Her purpose in sport is something Kim has given a good amount of thought to. In 2019, she decided to take a hiatus from competitive snowboarding and enroll at Princeton as a way of seeing "what else was out there," she says. "I've been in this snowboarding bubble for so long that I just wanted to try something else." Taking that break was "probably the best decision I've ever made," she says. It was a way to get out of her comfort zone and explore a new way of life away from the fame, attention, and pressure of her profession.

"Winning is cool, but for me, I just really want to push myself and do new things."

Kim describes the Olympics as a "pretty intense experience" and says she's considering taking another competitive break this year, as is common for athletes following the Olympics. She can't say for sure, though. "I might take a break, but I honestly don't even know if I'm capable of doing that," Kim says. It's because she loves the sport, yes, but also because she feels most confident with her snowboard strapped to her feet. "I turn into a complete different person," she says. It sounds paradoxical, but for Kim, hurtling down a halfpipe and flipping 15 feet into the air is "the most comforting thing to me in my life. It's the most predictable thing to me in my life."

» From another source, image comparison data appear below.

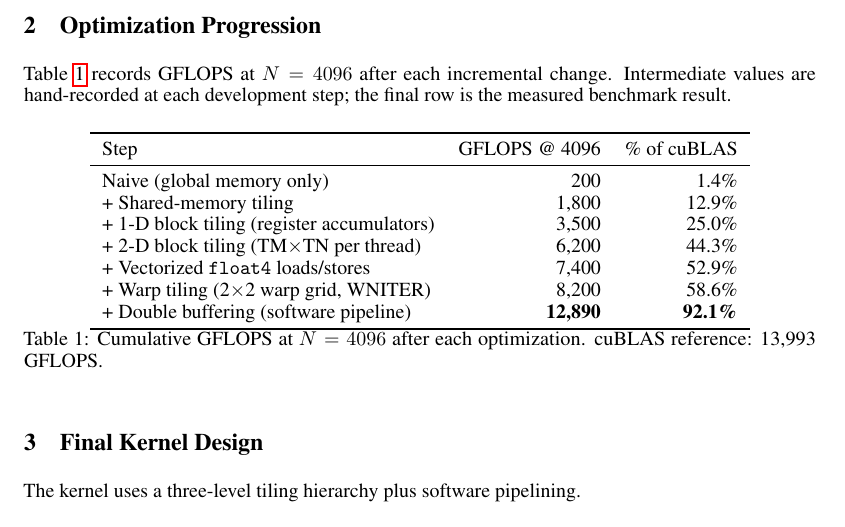
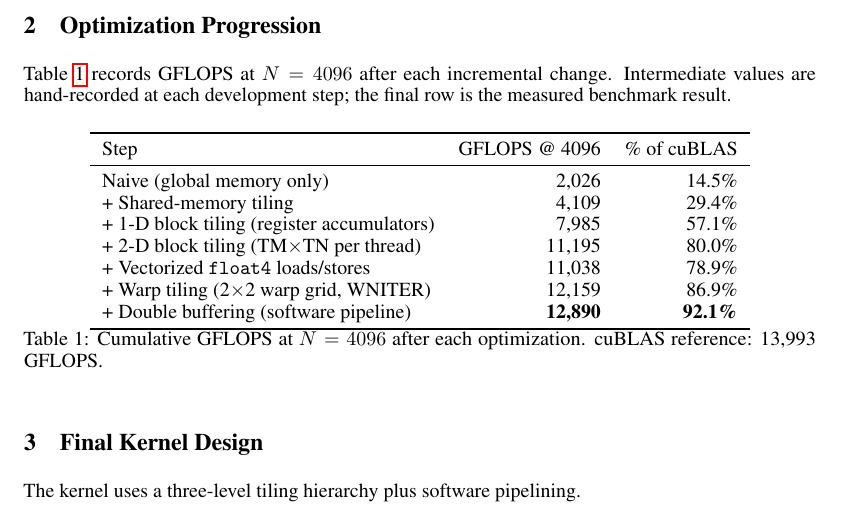
Before and after one commit to namwoam/pdp, a LaTeX problem sheet (hw3/report.tex): part of page 1 of 2, cut so that both start at the same text. Compiled offline with pdfLaTeX.

Commit message:
feat: final report with step-by-step GFLOPS

```diff
--- a/hw3/report.tex
+++ b/hw3/report.tex
@@ -46,12 +46,12 @@ benchmark result.
 \toprule
 Step & GFLOPS @ 4096 & \% of cuBLAS \\
 \midrule
-Naive (global memory only)                    &    200 &  1.4\% \\
-+ Shared-memory tiling                        &  1,800 & 12.9\% \\
-+ 1-D block tiling (register accumulators)    &  3,500 & 25.0\% \\
-+ 2-D block tiling (TM$\times$TN per thread)  &  6,200 & 44.3\% \\
-+ Vectorized \texttt{float4} loads/stores     &  7,400 & 52.9\% \\
-+ Warp tiling (2$\times$2 warp grid, WNITER)  &  8,200 & 58.6\% \\
+Naive (global memory only)                    &  2,026 & 14.5\% \\
++ Shared-memory tiling                        &  4,109 & 29.4\% \\
++ 1-D block tiling (register accumulators)    &  7,985 & 57.1\% \\
++ 2-D block tiling (TM$\times$TN per thread)  & 11,195 & 80.0\% \\
++ Vectorized \texttt{float4} loads/stores     & 11,038 & 78.9\% \\
++ Warp tiling (2$\times$2 warp grid, WNITER)  & 12,159 & 86.9\% \\
 + Double buffering (software pipeline)        & \textbf{12,890} & \textbf{92.1\%} \\
 \bottomrule
 \end{tabular}
```
Also changed, not shown: hw3/report.pdf.
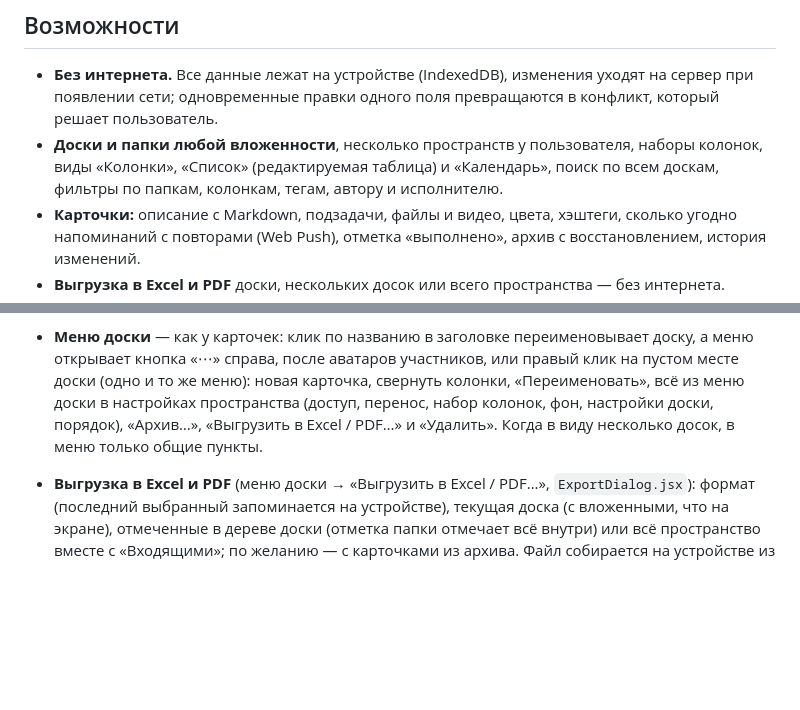
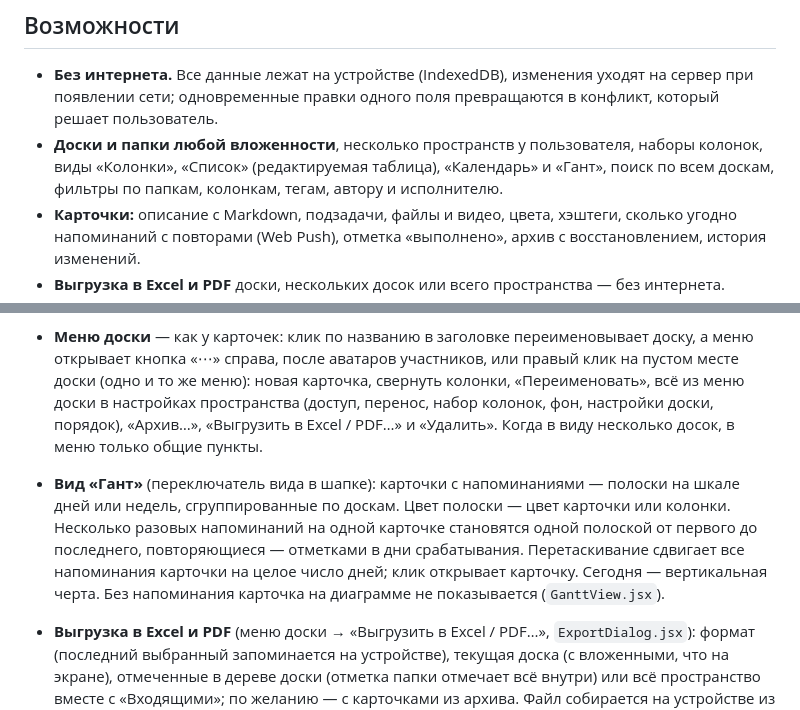
Before and after one commit to ravler1704/kanban-pwa, a Markdown page: README.md, 2 parts joined by grey strips. Rendered like a GitHub page; blank space fills up the shorter version.

Commit message:
Add a Gantt view so cards with reminders can be seen and moved on a timeline.

```diff
--- a/README.md
+++ b/README.md
@@ -20,7 +20,7 @@
 - **Без интернета.** Все данные лежат на устройстве (IndexedDB), изменения уходят на сервер при появлении сети;
   одновременные правки одного поля превращаются в конфликт, который решает пользователь.
 - **Доски и папки любой вложенности**, несколько пространств у пользователя, наборы колонок, виды «Колонки»,
-  «Список» (редактируемая таблица) и «Календарь», поиск по всем доскам, фильтры по папкам, колонкам, тегам,
+  «Список» (редактируемая таблица), «Календарь» и «Гант», поиск по всем доскам, фильтры по папкам, колонкам, тегам,
   автору и исполнителю.
 - **Карточки:** описание с Markdown, подзадачи, файлы и видео, цвета, хэштеги, сколько угодно напоминаний с
   повторами (Web Push), отметка «выполнено», архив с восстановлением, история изменений.
@@ -262,6 +262,11 @@ API: `GET /api/support`, `GET|POST /api/support/:user` (`me` — своё обр
   справа, после аватаров участников, или правый клик на пустом месте доски (одно и то же меню): новая карточка, свернуть колонки,
   «Переименовать», всё из меню доски в настройках пространства (доступ, перенос, набор колонок, фон, настройки
   доски, порядок), «Архив…», «Выгрузить в Excel / PDF…» и «Удалить». Когда в виду несколько досок, в меню только общие пункты.
+- **Вид «Гант»** (переключатель вида в шапке): карточки с напоминаниями — полоски на шкале дней или недель, сгруппированные
+  по доскам. Цвет полоски — цвет карточки или колонки. Несколько разовых напоминаний на одной карточке становятся одной
+  полоской от первого до последнего, повторяющиеся — отметками в дни срабатывания. Перетаскивание сдвигает все
+  напоминания карточки на целое число дней; клик открывает карточку. Сегодня — вертикальная черта. Без напоминания
+  карточка на диаграмме не показывается (`GanttView.jsx`).
 - **Выгрузка в Excel и PDF** (меню доски → «Выгрузить в Excel / PDF…», `ExportDialog.jsx`): формат (последний
   выбранный запоминается на устройстве), текущая доска (с вложенными, что на экране), отмеченные в дереве доски
   (отметка папки отмечает всё внутри) или всё пространство вместе с «Входящими»; по желанию — с карточками из
```
Also changed, not shown: CHANGELOG.md (+9 -0 lines), docs/screenshots/gantt.png (added), 5 other files.
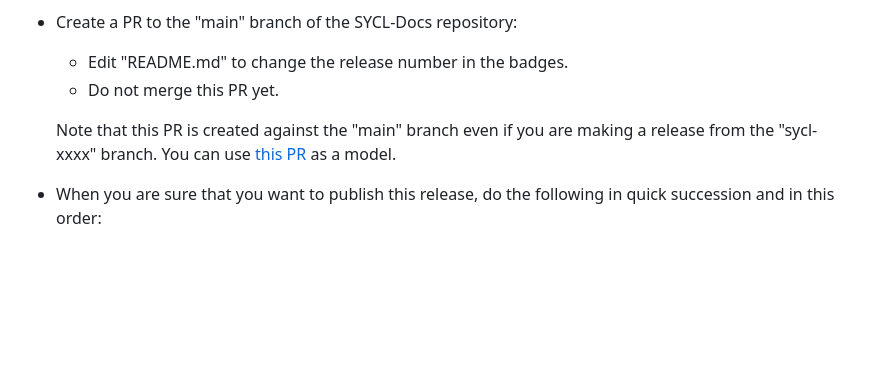
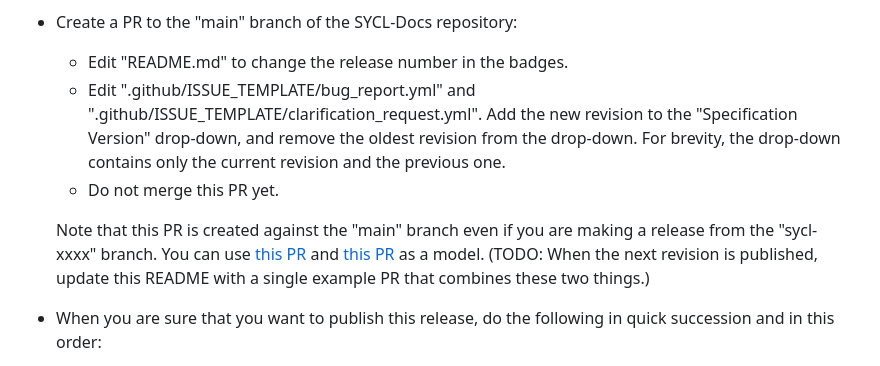
Before and after one commit to KhronosGroup/SYCL-Docs, a Markdown page: README_PROCESS.md, the part around one of its changes. Rendered like a GitHub page; blank space fills up the shorter version.

Commit message:
Add issue template drop-downs to README_PROCESS
When publishing an update revision, we should also update the drop-downs
in the issue templates.

```diff
--- a/README_PROCESS.md
+++ b/README_PROCESS.md
@@ -160,11 +160,19 @@ major version as `<current>`.
 * Create a PR to the "main" branch of the SYCL-Docs repository:
 
   * Edit "README.md" to change the release number in the badges.
+  * Edit ".github/ISSUE\_TEMPLATE/bug\_report.yml" and
+    ".github/ISSUE\_TEMPLATE/clarification\_request.yml".
+    Add the new revision to the "Specification Version" drop-down, and remove
+    the oldest revision from the drop-down.
+    For brevity, the drop-down contains only the current revision and the
+    previous one.
   * Do not merge this PR yet.
 
   Note that this PR is created against the "main" branch even if you are making
   a release from the "sycl-xxxx" branch.
-  You can use [this PR][5] as a model.
+  You can use [this PR][5] and [this PR][5a] as a model.
+  (TODO: When the next revision is published, update this README with a single
+  example PR that combines these two things.)
 
 * When you are sure that you want to publish this release, do the following in
   quick succession and in this order:
```
Also changed, not shown: other parts of README_PROCESS.md (+1 -0 lines).
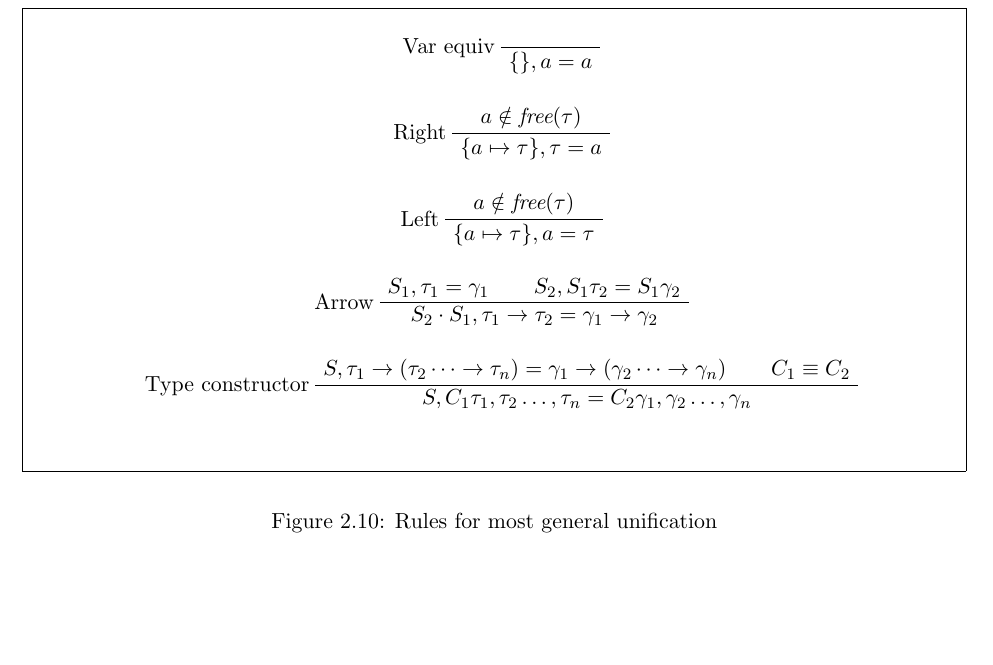
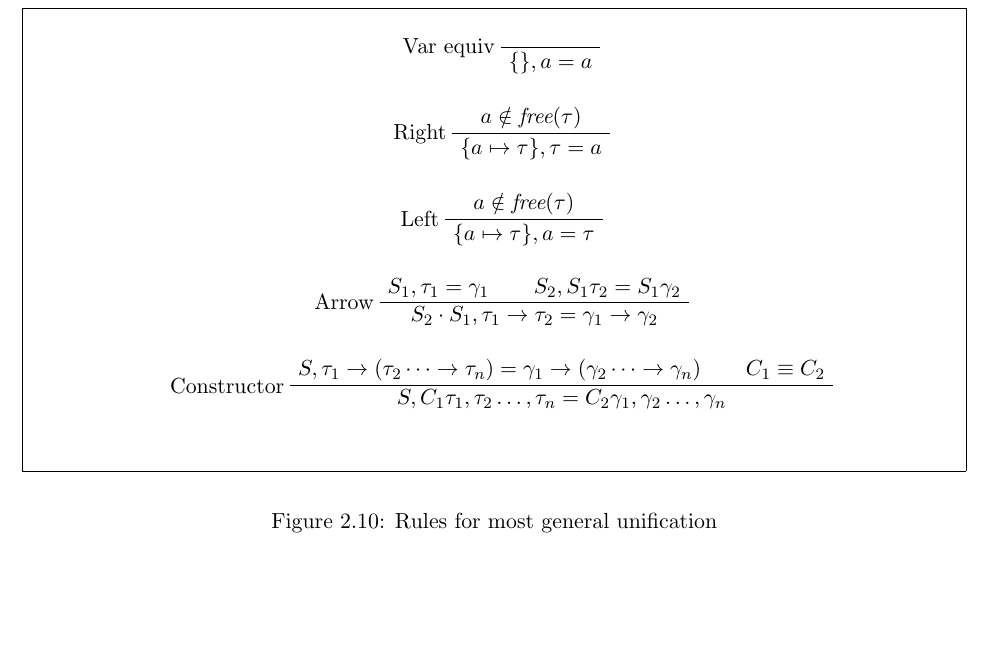
Before and after one commit to ValdemarGr/masters, a LaTeX thesis (thesis/main.tex, which reads thesis/validation/typing.tex): part of page 26 of 85, cut so that both start at the same text. Compiled offline with pdfLaTeX.

Commit message:
fixed mistake

```diff
--- a/thesis/validation/typing.tex
+++ b/thesis/validation/typing.tex
@@ -736,7 +736,7 @@ Unification in the context of the Hindley-Milner type system are outlined in \au
 		\begin{prooftree}
       \AxiomC{$S, \tau_1 \rightarrow (\tau_2 \dots \rightarrow \tau_n) = \gamma_1 \rightarrow (\gamma_2 \dots \rightarrow \gamma_n)$}
 			\AxiomC{$C_1 \equiv C_2$}
-			\LeftLabel{Type constructor}
+			\LeftLabel{Constructor}
 			\BinaryInfC{$S, C_1 \tau_1, \tau_2 \dots , \tau_n = C_2 \gamma_1, \gamma_2 \dots , \gamma_n$}
 		\end{prooftree}
 
```
Also changed, not shown: thesis/main.pdf.
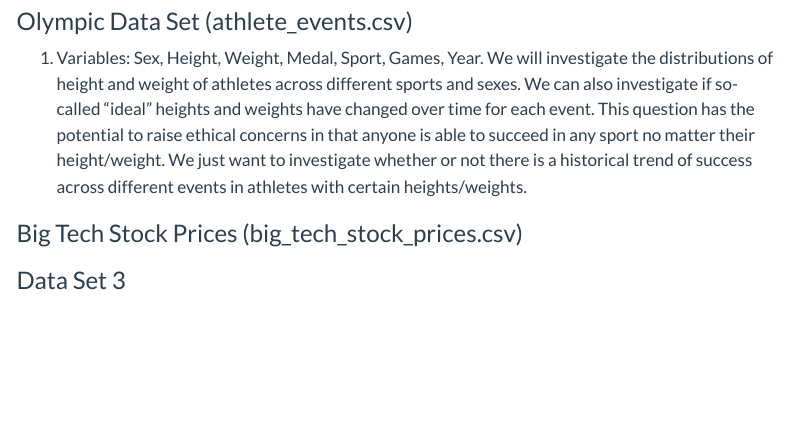
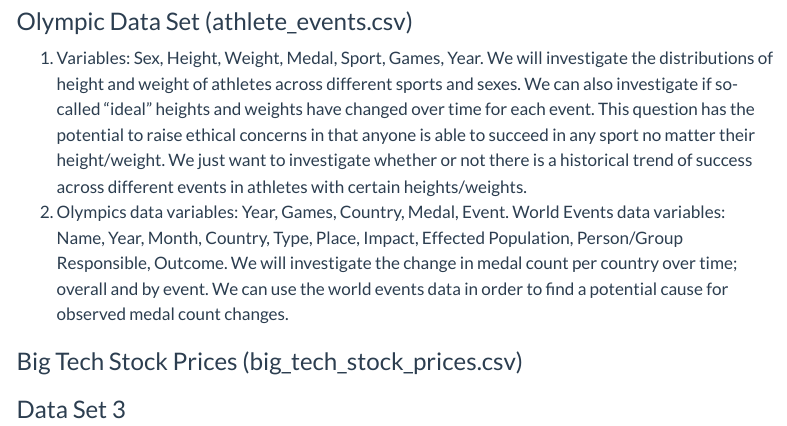
Before and after one commit to INFO-526-F24/project-01-MintMindsForDataViz, a Quarto document (proposal.qmd): the page in a window 1100 px wide, from 1630 px down. Rendered offline with R 4.5, knitr and Pandoc in place of Quarto, with nearby package versions; some code elsewhere in the file could not run offline; menus at the side of the page are left out.

Commit message:
olympic q2 analysis added

```diff
--- a/proposal.qmd
+++ b/proposal.qmd
@@ -83,6 +83,7 @@ This data set comes from Saket Kumar on Kaggle and will be used in conjunction w
 ### Olympic Data Set (athlete_events.csv)
 
 1.  Variables: Sex, Height, Weight, Medal, Sport, Games, Year. We will investigate the distributions of height and weight of athletes across different sports and sexes. We can also investigate if so-called "ideal" heights and weights have changed over time for each event. This question has the potential to raise ethical concerns in that anyone is able to succeed in any sport no matter their height/weight. We just want to investigate whether or not there is a historical trend of success across different events in athletes with certain heights/weights.
+2.  Olympics data variables: Year, Games, Country, Medal, Event. World Events data variables: Name, Year, Month, Country, Type, Place, Impact, Effected Population, Person/Group Responsible, Outcome. We will investigate the change in medal count per country over time; overall and by event. We can use the world events data in order to find a potential cause for observed medal count changes.
 
 ### Big Tech Stock Prices (big_tech_stock_prices.csv)
 
```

Kim snowboards for the love of it, and that's why we saw her attempt those 1260s in Beijing when she could've sailed down the middle of the halfpipe with a flag around her shoulders. "I wanted to make sure that I didn't regret any decisions," she says. "I was like, 'Let's just do it. Why not?'"